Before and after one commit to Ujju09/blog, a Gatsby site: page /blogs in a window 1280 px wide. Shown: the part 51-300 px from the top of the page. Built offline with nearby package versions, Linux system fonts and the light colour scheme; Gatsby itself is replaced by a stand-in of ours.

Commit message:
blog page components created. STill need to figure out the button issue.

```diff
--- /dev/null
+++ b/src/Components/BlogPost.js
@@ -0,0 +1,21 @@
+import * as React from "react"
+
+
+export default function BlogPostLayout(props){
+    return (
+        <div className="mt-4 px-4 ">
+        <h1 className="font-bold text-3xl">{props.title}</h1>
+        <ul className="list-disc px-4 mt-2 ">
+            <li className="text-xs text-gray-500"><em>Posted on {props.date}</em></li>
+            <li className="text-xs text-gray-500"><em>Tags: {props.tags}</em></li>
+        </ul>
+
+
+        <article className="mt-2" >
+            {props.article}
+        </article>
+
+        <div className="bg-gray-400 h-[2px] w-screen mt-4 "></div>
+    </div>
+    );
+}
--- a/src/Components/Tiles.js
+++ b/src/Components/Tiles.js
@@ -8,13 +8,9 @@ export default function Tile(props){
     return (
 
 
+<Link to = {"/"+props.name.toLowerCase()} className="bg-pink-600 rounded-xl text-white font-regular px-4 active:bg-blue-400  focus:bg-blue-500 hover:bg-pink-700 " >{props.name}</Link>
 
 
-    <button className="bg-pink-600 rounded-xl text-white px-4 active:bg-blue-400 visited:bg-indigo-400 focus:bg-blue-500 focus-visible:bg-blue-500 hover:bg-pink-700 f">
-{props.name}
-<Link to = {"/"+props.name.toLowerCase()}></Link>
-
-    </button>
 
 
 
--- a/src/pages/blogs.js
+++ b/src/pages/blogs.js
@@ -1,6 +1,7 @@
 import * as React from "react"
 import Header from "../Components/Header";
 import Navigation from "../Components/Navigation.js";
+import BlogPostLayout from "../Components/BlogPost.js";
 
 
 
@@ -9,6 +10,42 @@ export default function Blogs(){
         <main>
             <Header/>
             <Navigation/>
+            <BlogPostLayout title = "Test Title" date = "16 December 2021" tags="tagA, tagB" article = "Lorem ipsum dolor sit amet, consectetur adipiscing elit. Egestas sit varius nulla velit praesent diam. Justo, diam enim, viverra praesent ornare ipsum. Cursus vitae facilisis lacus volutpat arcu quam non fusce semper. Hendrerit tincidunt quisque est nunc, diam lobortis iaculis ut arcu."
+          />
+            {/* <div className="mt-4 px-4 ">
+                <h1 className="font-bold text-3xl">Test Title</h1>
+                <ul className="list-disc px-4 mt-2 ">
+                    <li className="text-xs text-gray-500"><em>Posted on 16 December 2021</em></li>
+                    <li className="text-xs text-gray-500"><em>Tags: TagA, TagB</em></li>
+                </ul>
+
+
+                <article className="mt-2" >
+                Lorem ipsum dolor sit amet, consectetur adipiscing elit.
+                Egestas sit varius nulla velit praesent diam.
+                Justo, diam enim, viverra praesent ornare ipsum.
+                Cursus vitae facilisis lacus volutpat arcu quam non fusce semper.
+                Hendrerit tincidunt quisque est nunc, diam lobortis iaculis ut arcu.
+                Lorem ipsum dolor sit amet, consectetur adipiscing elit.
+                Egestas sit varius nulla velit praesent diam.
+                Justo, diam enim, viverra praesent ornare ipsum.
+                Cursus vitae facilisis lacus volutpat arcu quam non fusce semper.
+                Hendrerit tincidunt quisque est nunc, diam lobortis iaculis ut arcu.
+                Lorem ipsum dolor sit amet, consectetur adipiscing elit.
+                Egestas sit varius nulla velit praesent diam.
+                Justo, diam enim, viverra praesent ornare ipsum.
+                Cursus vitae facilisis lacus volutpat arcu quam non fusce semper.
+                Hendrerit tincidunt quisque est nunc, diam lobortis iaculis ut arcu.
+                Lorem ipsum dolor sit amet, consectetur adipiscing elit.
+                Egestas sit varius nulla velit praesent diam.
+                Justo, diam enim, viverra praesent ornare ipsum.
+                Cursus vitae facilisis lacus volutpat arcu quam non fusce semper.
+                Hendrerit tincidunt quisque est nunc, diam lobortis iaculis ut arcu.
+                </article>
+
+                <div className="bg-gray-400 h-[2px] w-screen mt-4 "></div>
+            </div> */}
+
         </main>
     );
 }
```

* * * * *

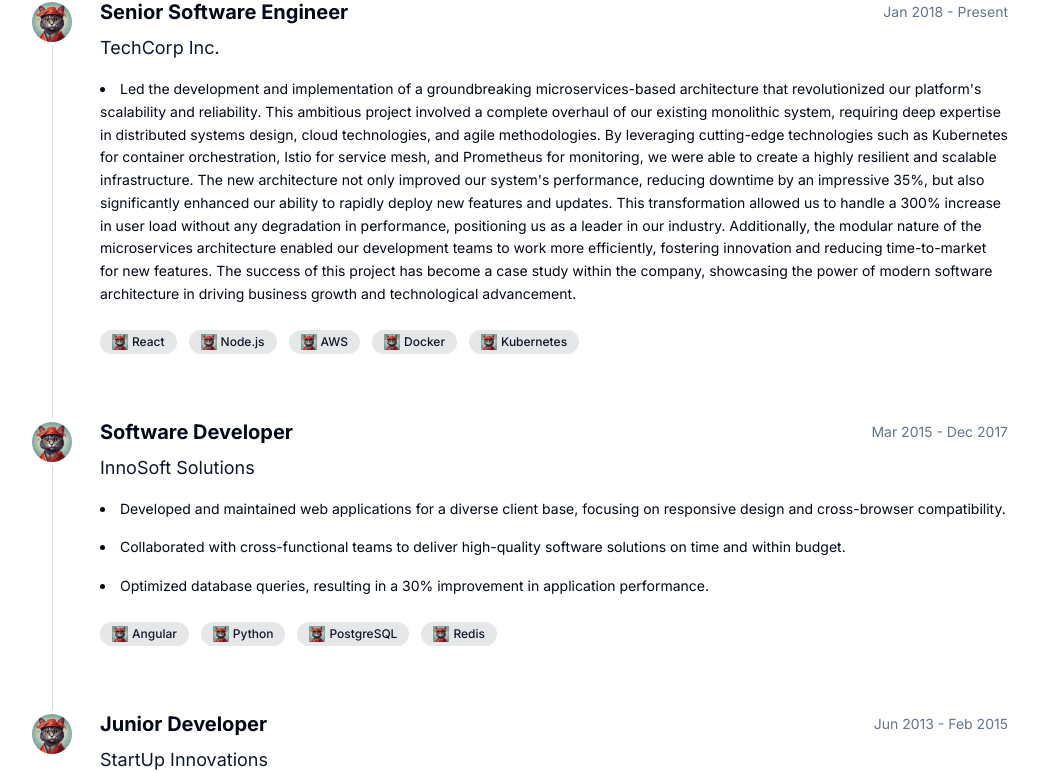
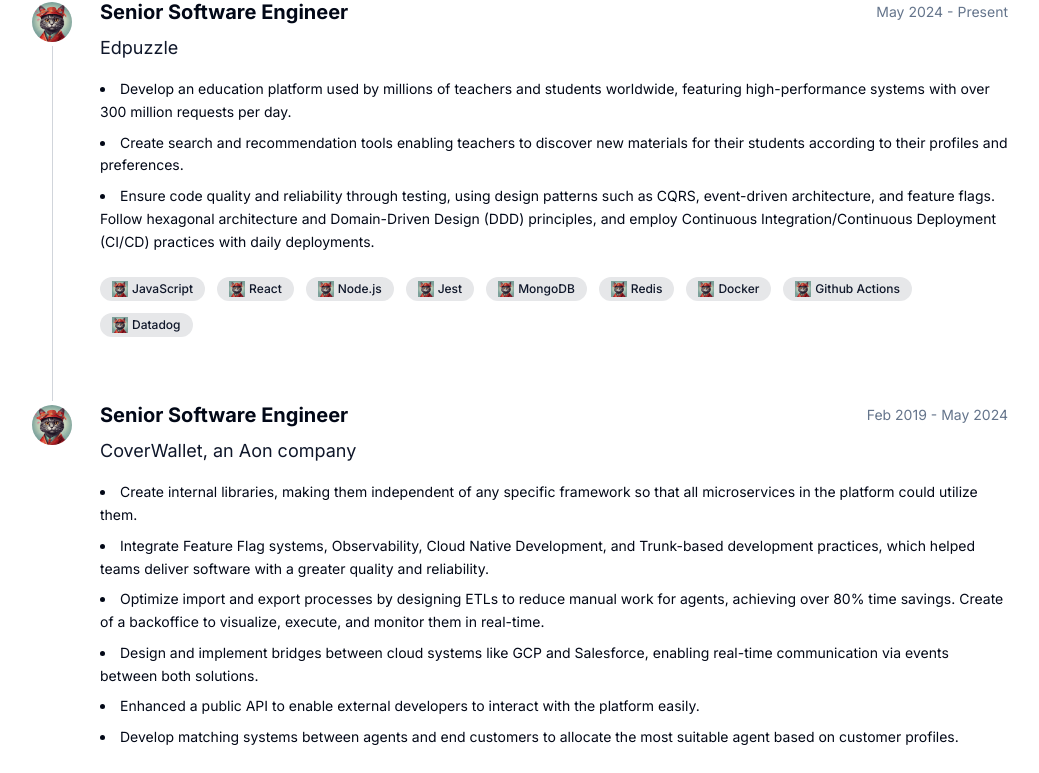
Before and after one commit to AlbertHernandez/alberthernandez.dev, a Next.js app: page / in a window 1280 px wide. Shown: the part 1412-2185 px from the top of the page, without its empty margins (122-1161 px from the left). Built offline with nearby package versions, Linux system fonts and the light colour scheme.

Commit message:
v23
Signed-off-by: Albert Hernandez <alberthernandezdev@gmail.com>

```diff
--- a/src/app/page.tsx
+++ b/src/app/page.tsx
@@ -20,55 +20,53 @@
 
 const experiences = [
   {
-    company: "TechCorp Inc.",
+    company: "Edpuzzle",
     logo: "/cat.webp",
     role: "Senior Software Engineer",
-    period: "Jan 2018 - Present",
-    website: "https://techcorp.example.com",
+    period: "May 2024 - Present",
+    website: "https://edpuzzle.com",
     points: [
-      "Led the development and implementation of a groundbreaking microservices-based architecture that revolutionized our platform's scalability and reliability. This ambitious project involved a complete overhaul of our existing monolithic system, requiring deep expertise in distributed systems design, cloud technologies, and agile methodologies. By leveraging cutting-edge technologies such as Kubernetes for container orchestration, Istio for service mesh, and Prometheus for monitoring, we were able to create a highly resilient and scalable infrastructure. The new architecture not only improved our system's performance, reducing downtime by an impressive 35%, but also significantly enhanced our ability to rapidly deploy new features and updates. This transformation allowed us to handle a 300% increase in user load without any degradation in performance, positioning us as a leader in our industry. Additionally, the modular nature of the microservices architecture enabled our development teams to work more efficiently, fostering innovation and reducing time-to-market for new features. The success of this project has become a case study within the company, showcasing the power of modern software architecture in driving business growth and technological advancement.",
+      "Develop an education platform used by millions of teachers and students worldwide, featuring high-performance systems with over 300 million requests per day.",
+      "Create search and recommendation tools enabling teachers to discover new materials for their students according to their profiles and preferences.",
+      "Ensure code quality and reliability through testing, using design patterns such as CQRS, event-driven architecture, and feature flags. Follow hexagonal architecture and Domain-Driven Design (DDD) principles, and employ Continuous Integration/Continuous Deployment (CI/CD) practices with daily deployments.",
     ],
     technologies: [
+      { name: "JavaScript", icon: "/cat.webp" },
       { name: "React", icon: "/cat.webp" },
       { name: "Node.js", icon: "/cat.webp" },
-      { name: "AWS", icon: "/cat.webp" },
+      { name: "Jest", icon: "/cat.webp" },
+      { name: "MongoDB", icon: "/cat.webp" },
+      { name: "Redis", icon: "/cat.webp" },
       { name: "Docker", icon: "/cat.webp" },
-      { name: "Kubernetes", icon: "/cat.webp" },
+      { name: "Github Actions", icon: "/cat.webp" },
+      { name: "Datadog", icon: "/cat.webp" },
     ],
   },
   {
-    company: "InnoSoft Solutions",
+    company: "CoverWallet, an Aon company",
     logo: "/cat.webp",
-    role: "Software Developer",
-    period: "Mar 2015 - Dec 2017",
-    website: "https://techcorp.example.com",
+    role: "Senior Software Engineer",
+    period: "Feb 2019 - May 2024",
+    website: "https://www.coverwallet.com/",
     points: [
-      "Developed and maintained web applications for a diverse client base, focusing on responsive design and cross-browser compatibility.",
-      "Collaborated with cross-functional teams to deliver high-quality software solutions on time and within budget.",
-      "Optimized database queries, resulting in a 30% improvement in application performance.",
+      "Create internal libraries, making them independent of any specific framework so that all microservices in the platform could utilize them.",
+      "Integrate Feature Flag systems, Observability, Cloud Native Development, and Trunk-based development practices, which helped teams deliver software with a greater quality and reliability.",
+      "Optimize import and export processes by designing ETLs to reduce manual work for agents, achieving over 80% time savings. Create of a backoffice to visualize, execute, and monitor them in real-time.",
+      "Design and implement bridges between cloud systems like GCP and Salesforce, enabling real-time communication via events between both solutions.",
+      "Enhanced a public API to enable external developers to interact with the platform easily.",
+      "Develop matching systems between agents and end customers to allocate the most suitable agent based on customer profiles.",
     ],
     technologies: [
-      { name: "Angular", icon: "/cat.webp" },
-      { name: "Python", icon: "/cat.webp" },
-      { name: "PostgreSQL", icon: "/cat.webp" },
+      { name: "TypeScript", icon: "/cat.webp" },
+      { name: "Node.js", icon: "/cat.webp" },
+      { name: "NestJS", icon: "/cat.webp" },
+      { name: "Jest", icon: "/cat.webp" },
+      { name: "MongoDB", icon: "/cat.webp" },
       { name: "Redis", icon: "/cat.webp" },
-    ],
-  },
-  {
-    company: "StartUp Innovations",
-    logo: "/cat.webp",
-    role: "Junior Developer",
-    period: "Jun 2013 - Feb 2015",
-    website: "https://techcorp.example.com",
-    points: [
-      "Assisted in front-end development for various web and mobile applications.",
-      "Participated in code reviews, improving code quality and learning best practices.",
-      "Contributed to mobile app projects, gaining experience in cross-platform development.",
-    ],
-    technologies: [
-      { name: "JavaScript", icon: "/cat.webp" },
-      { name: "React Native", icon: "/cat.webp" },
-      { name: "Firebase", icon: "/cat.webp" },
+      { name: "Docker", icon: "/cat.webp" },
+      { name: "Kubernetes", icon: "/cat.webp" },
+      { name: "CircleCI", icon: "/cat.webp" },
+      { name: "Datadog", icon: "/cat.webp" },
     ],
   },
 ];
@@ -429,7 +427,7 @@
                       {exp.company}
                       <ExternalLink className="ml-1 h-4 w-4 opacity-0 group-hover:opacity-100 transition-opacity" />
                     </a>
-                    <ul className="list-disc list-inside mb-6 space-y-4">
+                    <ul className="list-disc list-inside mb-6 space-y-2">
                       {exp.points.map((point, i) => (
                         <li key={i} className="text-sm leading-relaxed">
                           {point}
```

* * * * *

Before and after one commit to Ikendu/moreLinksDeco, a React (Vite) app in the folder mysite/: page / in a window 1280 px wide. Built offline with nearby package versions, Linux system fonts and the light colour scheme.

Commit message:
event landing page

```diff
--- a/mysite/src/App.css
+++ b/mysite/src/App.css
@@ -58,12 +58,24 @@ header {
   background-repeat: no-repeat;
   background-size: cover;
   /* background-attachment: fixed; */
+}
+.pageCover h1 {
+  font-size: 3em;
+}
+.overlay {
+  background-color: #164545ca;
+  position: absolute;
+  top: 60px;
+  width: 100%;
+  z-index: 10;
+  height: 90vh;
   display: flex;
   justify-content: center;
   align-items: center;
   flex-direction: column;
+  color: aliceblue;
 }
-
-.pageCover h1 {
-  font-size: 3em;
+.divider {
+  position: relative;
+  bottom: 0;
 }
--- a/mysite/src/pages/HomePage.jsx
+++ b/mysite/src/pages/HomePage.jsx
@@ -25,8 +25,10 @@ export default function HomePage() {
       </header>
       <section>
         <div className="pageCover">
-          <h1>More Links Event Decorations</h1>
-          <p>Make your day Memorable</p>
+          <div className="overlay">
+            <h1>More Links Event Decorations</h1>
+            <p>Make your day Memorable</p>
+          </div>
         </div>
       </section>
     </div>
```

* * * * *

Search the material above for the string "December", and copy every line in which it turns up.

* Expected answer *
+            <BlogPostLayout title = "Test Title" date = "16 December 2021" tags="tagA, tagB" article = "Lorem ipsum dolor sit amet, consectetur adipiscing elit. Egestas sit varius nulla velit praesent diam. Justo, diam enim, viverra praesent ornare ipsum. Cursus vitae facilisis lacus volutpat arcu quam non fusce semper. Hendrerit tincidunt quisque est nunc, diam lobortis iaculis ut arcu."
+                    <li className="text-xs text-gray-500"><em>Posted on 16 December 2021</em></li>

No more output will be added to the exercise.